The stability of steel building structures under fire loading is often governed by the performance of the gravity load resisting systems. The inelastic buckling failure of gravity load bearing columns can potentially initiate and propagate stability failure of the associated subsystem, compartment or story. This paper presents a design methodology for wide-flange hot-rolled steel columns (W-shape) under uniform compression at elevated temperatures. A number of simply supported W-shape columns were modeled and analyzed using the finite element method (FEM). The analysis for axial loading followed by thermal loading was conducted using the nonlinear implicit dynamic analysis method to achieve complete stability failure. The models and analysis approach were validated using the results of existing column test data at elevated temperatures. The analytical approach was used to expand the database and to conduct parametric studies. The results are compared to existing column design equations at elevated temperatures and are used to propose revisions to the AISC ambient temperature design equations for steel columns to account for the effects of elevated temperatures and rotational restraints from cooler columns above and below the heated story.
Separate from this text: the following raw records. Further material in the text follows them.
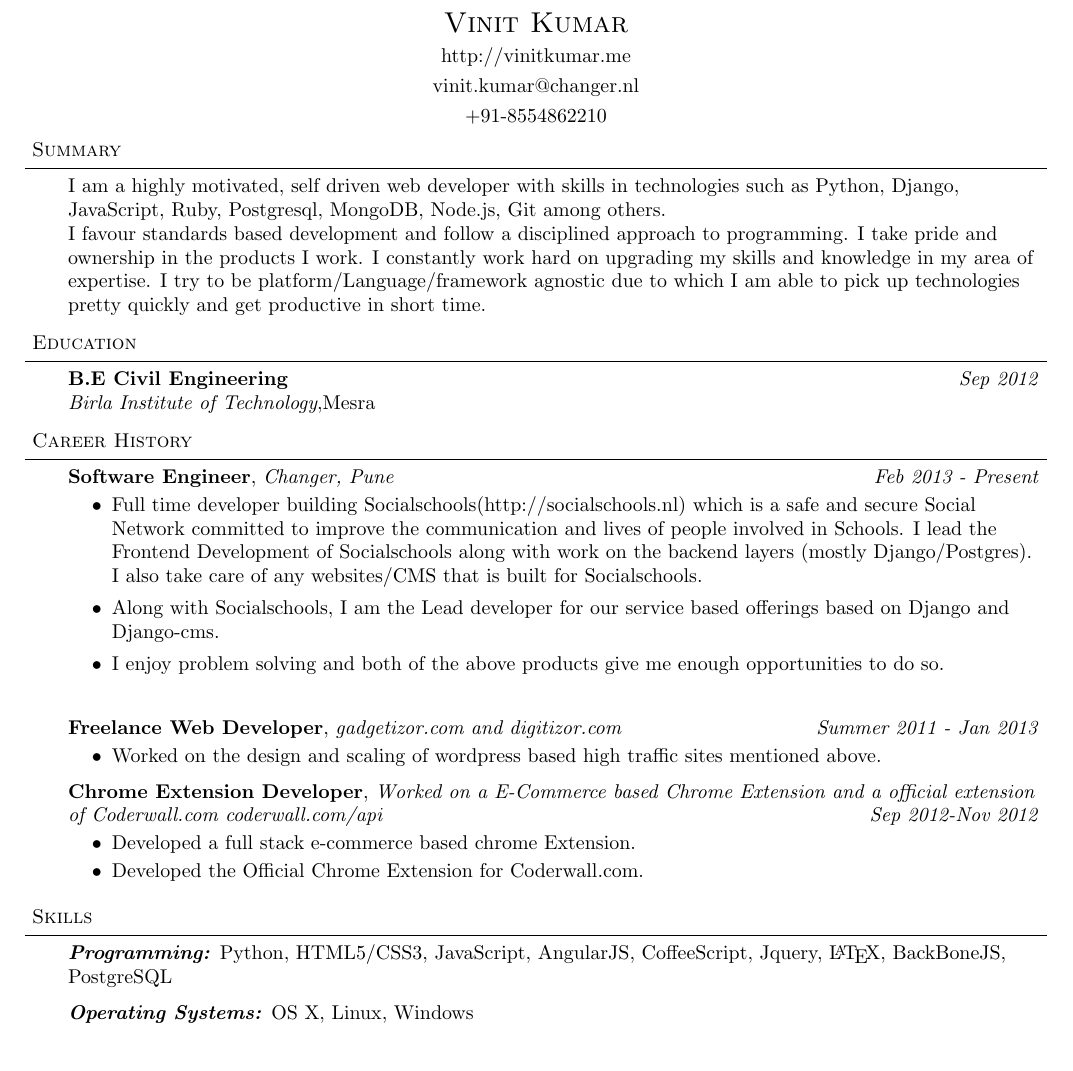
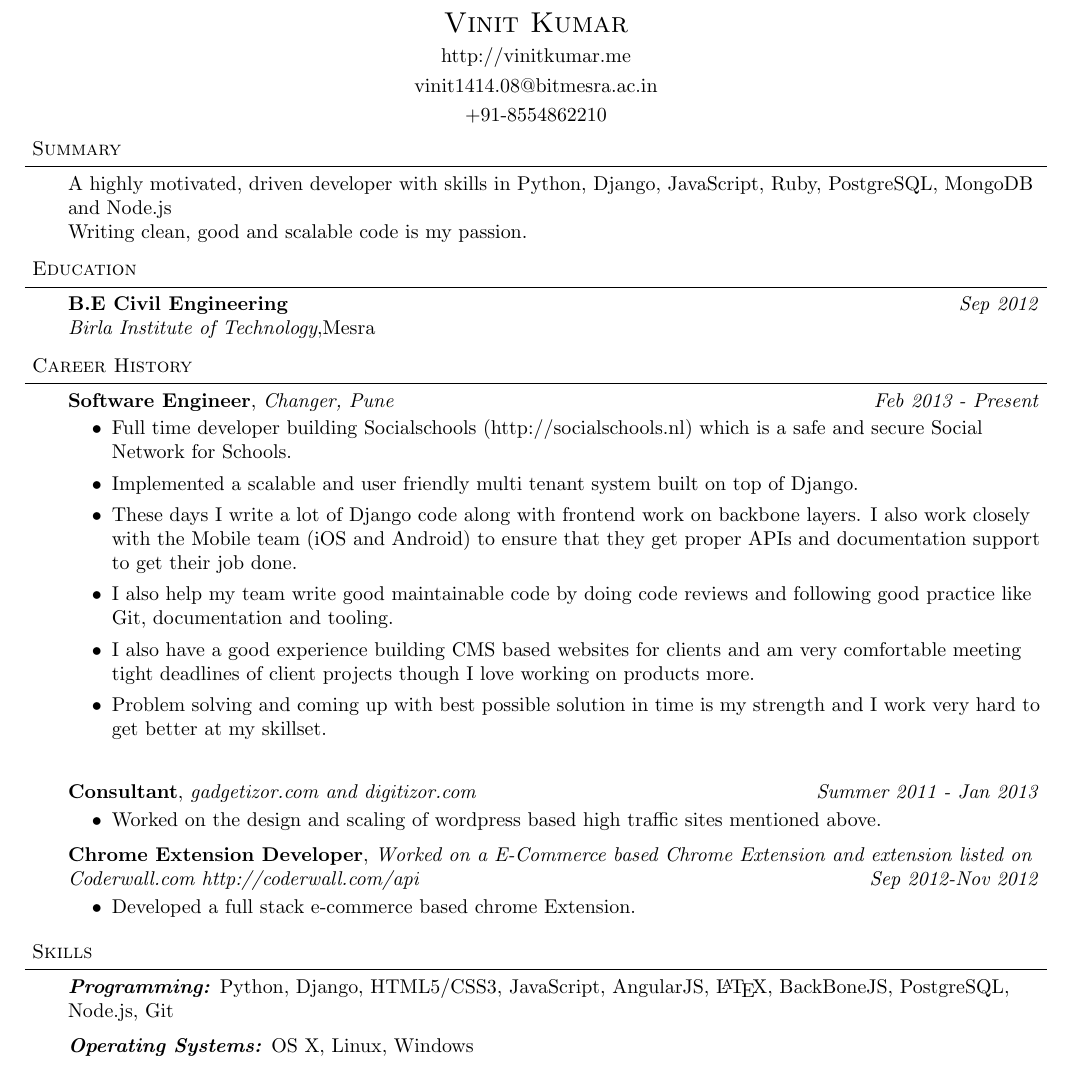
Before and after one commit to vinitkumar/resume, a LaTeX CV (vinit_resume.tex): part of the page, cut so that both start at the same text. Compiled offline with pdfLaTeX.

Commit message:
update resume

```diff
--- a/vinit_resume.tex
+++ b/vinit_resume.tex
@@ -74,7 +74,7 @@
 
 %%%%%%%%%%%%%%%%%%%%%%%%%%%%%%%%%%%%%%%%%%%%%%%%%%%%%%%%%%%%%%%%%%%%%%%%%%%%%%%%
 % Name
-\contact{Vinit Kumar}{http://vinitkumar.me}{vinit.kumar@changer.nl}{+91-8554862210}
+\contact{Vinit Kumar}{http://vinitkumar.me}{vinit1414.08@bitmesra.ac.in}{+91-8554862210}
 
 
 %%%%%%%%%%%%%%%%%%%%%%%%%%%%%%%%%%%%%%%%%%%%%%%%%%%%%%%%%%%%%%%%%%%%%%%%%%%%%%%%
@@ -83,9 +83,9 @@
 
 \begin{body}
 	\vspace{14pt}
-I am a highly motivated, self driven web developer with skills in technologies such as Python, Django, JavaScript, Ruby, Postgresql, MongoDB, Node.js, Git among others.
+A highly motivated, driven developer with skills in Python, Django, JavaScript, Ruby, PostgreSQL, MongoDB and Node.js
 
-I favour standards based development and follow a disciplined approach to programming. I take pride and ownership in the products I work. I constantly work hard on upgrading my skills and knowledge in my area of expertise. I try to be platform/Language/framework agnostic due to which I am able to pick up technologies pretty quickly and get productive in short time.
+Writing clean, good and scalable code is my passion.
 
 \end{body}
 
@@ -116,23 +116,29 @@ I favour standards based development and follow a disciplined approach to progra
 
 \begin{itemize}
 
-	\item Full time developer building Socialschools(http://socialschools.nl) which is a safe and secure Social Network committed to improve the communication and lives of people involved in Schools. I lead the Frontend Development of Socialschools along with work on the backend layers (mostly Django/Postgres). I also take care of any websites/CMS that is built for Socialschools.
-\item Along with Socialschools, I am the Lead developer for our service based offerings based on Django and Django-cms.
+	\item Full time developer building Socialschools (http://socialschools.nl) which is a safe and secure Social Network for Schools.
 
-\item I enjoy problem solving and both of the above products give me enough opportunities to do so.
+	\item Implemented a scalable and user friendly multi tenant system built on top of Django.
+
+	\item These days I write a lot of Django code along with frontend work on backbone layers. I also work closely with the Mobile team (iOS and Android) to ensure that they get proper APIs and documentation support to get their job done.
+
+	\item I also help my team write good maintainable code by doing code reviews and following good practice like Git, documentation and tooling.
+
+	\item I also have a good experience building CMS based websites for clients and am very comfortable meeting tight deadlines of client projects though I love working on products more.
+
+	\item Problem solving and coming up with best possible solution in time is my strength and I work very hard to get better at my skillset.
 \end{itemize}
 	\vspace{14pt}
-	\textbf{Freelance Web Developer}, \emph{gadgetizor.com and digitizor.com} \hfill \emph{Summer 2011 - Jan 2013}\\
+	\textbf{Consultant}, \emph{gadgetizor.com and digitizor.com} \hfill \emph{Summer 2011 - Jan 2013}\\
 	\vspace*{-4pt}
 	\begin{itemize} \itemsep -0pt  % reduce space between items
 		\item Worked on the design and scaling of wordpress based high traffic sites mentioned above.
 	\end{itemize}
 
-	\textbf {Chrome Extension Developer}, \emph{Worked on a E-Commerce based Chrome Extension and a official extension of Coderwall.com coderwall.com/api} \hfill \emph{Sep 2012-Nov 2012}\\
+	\textbf {Chrome Extension Developer}, \emph{Worked on a E-Commerce based Chrome Extension and extension listed on Coderwall.com http://coderwall.com/api} \hfill \emph{Sep 2012-Nov 2012}\\
 	\vspace*{-4pt}
 	\begin{itemize} \itemsep -0pt
 		\item Developed a full stack e-commerce based chrome Extension.
-		\item Developed the Official Chrome Extension for Coderwall.com.
 	\end{itemize}
 \end{body}
 
@@ -146,7 +152,8 @@ I favour standards based development and follow a disciplined approach to progra
 
 \begin{body}
 	\vspace{14pt}
-	\emph{\textbf{Programming:}}{} Python, HTML5/CSS3,  JavaScript, AngularJS, CoffeeScript, Jquery, \LaTeX, BackBoneJS, PostgreSQL\\
+	\emph{\textbf{Programming:}}{} Python, Django,
+	HTML5/CSS3, JavaScript, AngularJS, \LaTeX, BackBoneJS, PostgreSQL, Node.js, Git\\
 	\medskip
 	\emph{\textbf{Operating Systems:}}{} OS X, Linux,  Windows\\
 \end{body}
```
Also changed, not shown: vinit_resume.pdf, 2 other files.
  • Published: 2011, Quarter 4

Author(s)

Anil Agarwal and Amit H. Varma